When you invest in your employees’ physical and financial health and wellness, you build improved team morale and save on the costs — both in time and money — of employee turnover. According to Qualtrics, Millennials say they’ve had an average of 2.29 jobs over the past five years. That works out to a job switch every 26 months.
Perks And Benefits That Drive Employee Happiness
Learn which perks and benefits employees want the most.
Having a robust employee benefits package is a great step toward making sure those employees choose you. But don’t stop at health insurance and 401(k). There are many other benefits you can offer that go a long way for your team. Commuter benefits are a great example.
It’s important to know the difference between a perk and a benefit. Want to learn more about both? Download our free guide here.
What Are Commuter Benefits?
Commuter benefits are a feature that only employers can offer that allows an employee to opt to have pre-tax money withheld from their paychecks to cover the cost of commuting. For 2020, the federal government allows $270 per month to be withheld for commuting, and then an additional $270 a month for parking.
Each perk and benefit you offer your team adds up to a package that can lead to better employee satisfaction.
In previous years, employers were able to deduct the expenses for providing tax-free qualified commuter benefits. But with H.R. 1 (also called the Tax Cuts and Jobs Act) signed into law in December of 2017, this changed. Employers may still provide tax-free qualified transportation fringe benefits to employees for parking, transit, and commuter highway vehicles. However, you can only deduct the expenses of providing these benefits if you treat the transportation fringe benefits as taxable W-2 wages. Either your employees receive a tax break, or your company does.
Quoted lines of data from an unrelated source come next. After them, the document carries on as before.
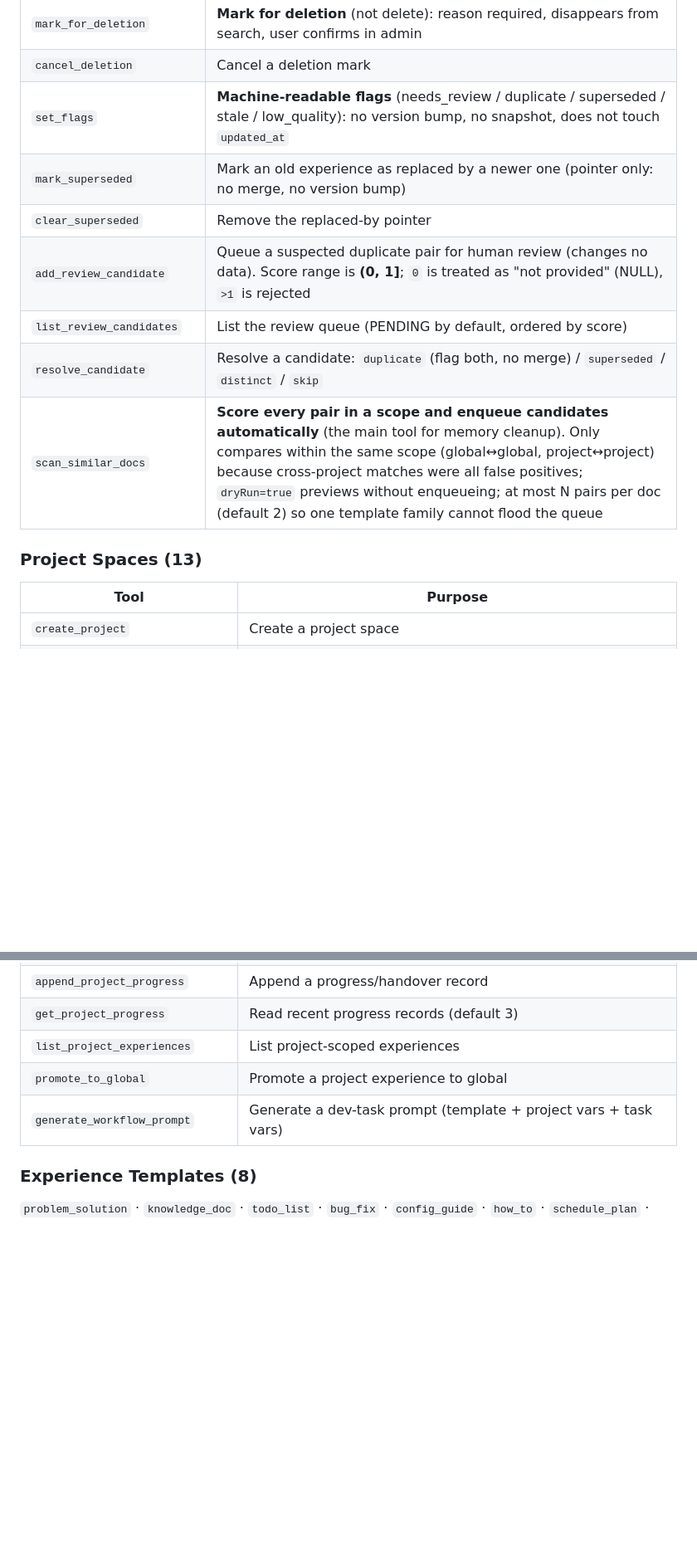
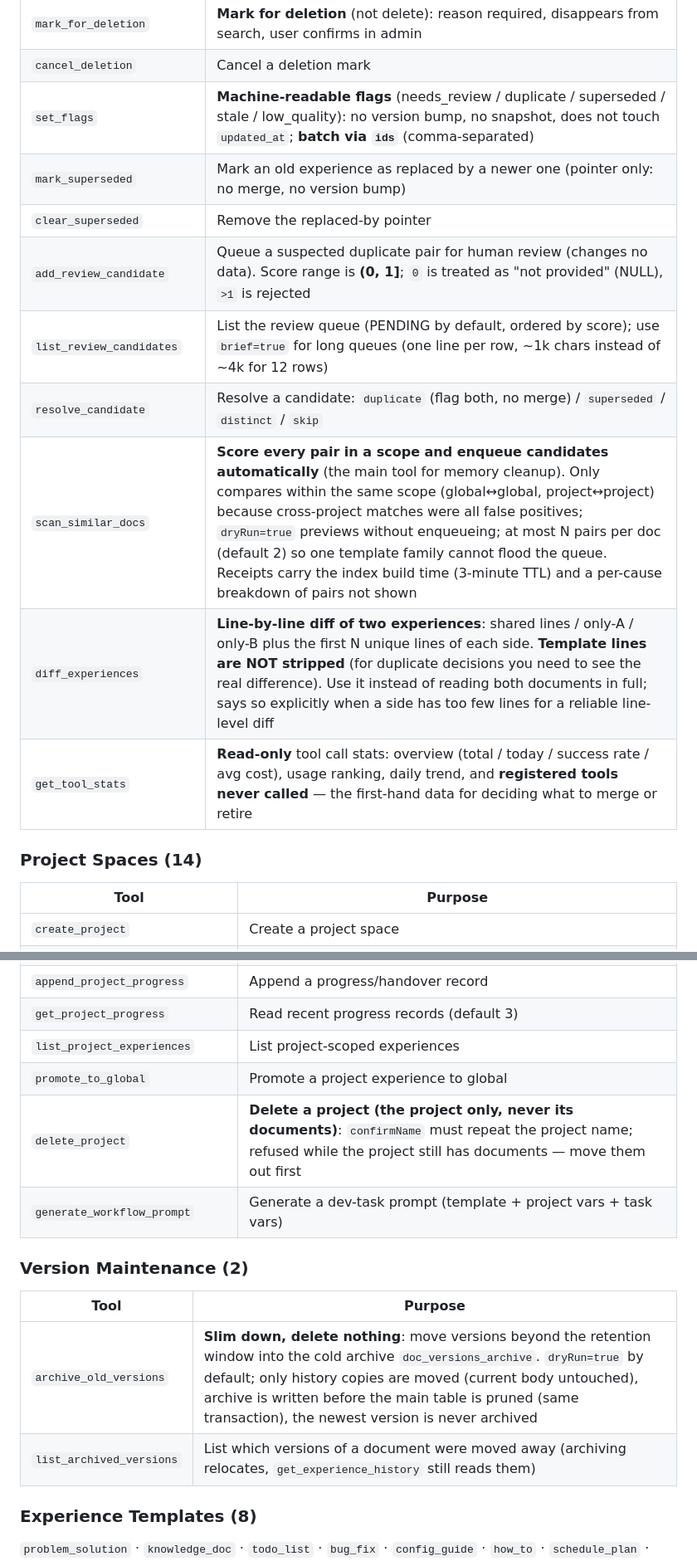
Before and after one commit to 530653327/exphub, a Markdown page: README.en.md, 2 parts joined by grey strips. Shown at 83% size. Rendered like a GitHub page; blank space fills up the shorter version.

Commit message:
docs: README 中英双语工具表同步到 41 个（补 diff_experiences/get_tool_stats/delete_project/archive_old_versions/list_archived_versions，补 brief/ids/templateType 说明）

```diff
--- a/README.en.md
+++ b/README.en.md
@@ -164,15 +164,17 @@ java -jar target/exphub-1.0.0.jar
 | `report_experience_result` | Report whether an experience helped |
 | `mark_for_deletion` | **Mark for deletion** (not delete): reason required, disappears from search, user confirms in admin |
 | `cancel_deletion` | Cancel a deletion mark |
-| `set_flags` | **Machine-readable flags** (needs_review / duplicate / superseded / stale / low_quality): no version bump, no snapshot, does not touch `updated_at` |
+| `set_flags` | **Machine-readable flags** (needs_review / duplicate / superseded / stale / low_quality): no version bump, no snapshot, does not touch `updated_at`; **batch via `ids`** (comma-separated) |
 | `mark_superseded` | Mark an old experience as replaced by a newer one (pointer only: no merge, no version bump) |
 | `clear_superseded` | Remove the replaced-by pointer |
 | `add_review_candidate` | Queue a suspected duplicate pair for human review (changes no data). Score range is **(0, 1]**; `0` is treated as "not provided" (NULL), `>1` is rejected |
-| `list_review_candidates` | List the review queue (PENDING by default, ordered by score) |
+| `list_review_candidates` | List the review queue (PENDING by default, ordered by score); use `brief=true` for long queues (one line per row, ~1k chars instead of ~4k for 12 rows) |
 | `resolve_candidate` | Resolve a candidate: `duplicate` (flag both, no merge) / `superseded` / `distinct` / `skip` |
-| `scan_similar_docs` | **Score every pair in a scope and enqueue candidates automatically** (the main tool for memory cleanup). Only compares within the same scope (global↔global, project↔project) because cross-project matches were all false positives; `dryRun=true` previews without enqueueing; at most N pairs per doc (default 2) so one template family cannot flood the queue |
+| `scan_similar_docs` | **Score every pair in a scope and enqueue candidates automatically** (the main tool for memory cleanup). Only compares within the same scope (global↔global, project↔project) because cross-project matches were all false positives; `dryRun=true` previews without enqueueing; at most N pairs per doc (default 2) so one template family cannot flood the queue. Receipts carry the index build time (3-minute TTL) and a per-cause breakdown of pairs not shown |
+| `diff_experiences` | **Line-by-line diff of two experiences**: shared lines / only-A / only-B plus the first N unique lines of each side. **Template lines are NOT stripped** (for duplicate decisions you need to see the real difference). Use it instead of reading both documents in full; says so explicitly when a side has too few lines for a reliable line-level diff |
+| `get_tool_stats` | **Read-only** tool call stats: overview (total / today / success rate / avg cost), usage ranking, daily trend, and **registered tools never called** — the first-hand data for deciding what to merge or retire |
 
-### Project Spaces (13)
+### Project Spaces (14)
 
 | Tool | Purpose |
 |---|---|
@@ -188,7 +190,15 @@ java -jar target/exphub-1.0.0.jar
 | `get_project_progress` | Read recent progress records (default 3) |
 | `list_project_experiences` | List project-scoped experiences |
 | `promote_to_global` | Promote a project experience to global |
+| `delete_project` | **Delete a project (the project only, never its documents)**: `confirmName` must repeat the project name; refused while the project still has documents — move them out first |
 | `generate_workflow_prompt` | Generate a dev-task prompt (template + project vars + task vars) |
+
+### Version Maintenance (2)
+
+| Tool | Purpose |
+|---|---|
+| `archive_old_versions` | **Slim down, delete nothing**: move versions beyond the retention window into the cold archive `doc_versions_archive`. `dryRun=true` by default; only history copies are moved (current body untouched), archive is written before the main table is pruned (same transaction), the newest version is never archived |
+| `list_archived_versions` | List which versions of a document were moved away (archiving relocates, `get_experience_history` still reads them) |
 
 ### Experience Templates (8)
 
```
Also changed, not shown: other parts of README.en.md (+3 -3 lines), README.md (+17 -7 lines).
We say, put the money in your employees’ pockets. Each perk and benefit you offer your team adds up to a package that can lead to better employee satisfaction.
So how much could you be saving your employees? Let’s say you have an employee in New York City who buys a $121 MetroCard every month. At the end of the year, that would cost them $1,452 just to commute to work. But if an employer offered commuter benefits, that same person could save approximately $36 a month, or $436 a year (assuming a 30% tax rate).
Commuter Benefits Laws and Requirements
As local governments realize how much money employees and employers can save using this sort of a program, they’re beginning to mandate that it be offered.
New York City has a law mandating that if an employer in the city has 20 or more full-time employees, it has to offer employees the opportunity to purchase pre-tax commuter benefits. This law went into effect on January 1, 2016.
Beyond the legalities, it’s simply a helpful benefit that almost any employee can take advantage of and appreciate.
Even before this, other cities were putting similar laws in to place. In October 2014, employers in nine different Bay Area counties were all mandated to offer transit benefits if they had 50 or more employees. In addition, businesses (including non-profits) with 20 or more employees based in the District of Columbia are also required to offer commuter benefits.
Many other localities have implemented mandates, and it’s likely that more will follow suit, too. Beyond the legalities, it’s simply a helpful benefit that almost any employee can take advantage of and appreciate.
How To Get Commuter Benefits For Your Team
You can choose to manage commuter benefits in-house or outsource it to a third party. If you decide to do it in-house, someone on your team will need to be responsible for contacting the relevant transit agencies and coordinating each team members’ commuter benefits. In the interest of saving teams time, we recommend outsourcing commuter benefit management to a third-party provider.
With a third party, your employees can generally log into a platform and order their transit cards. The third party is then responsible for fulfilling the order and shipping it to your team members. These services are also relatively cheap, and are often charged on a per month, per employee basis. If you're a Justworks customer, we'll help you secure access to commuter benefits and allow your team to sign up through our platform.
All in all, we'd highly recommend looking into commuter benefits regardless of your company’s size or location. This kind of employee benefit is an easy win that helps your employees — and helps you keep your team happy.
This material has been prepared for informational purposes only, and is not intended to provide, and should not be relied on for, legal or tax advice. If you have any legal or tax questions regarding this content or related issues, then you should consult with your professional legal or tax advisor.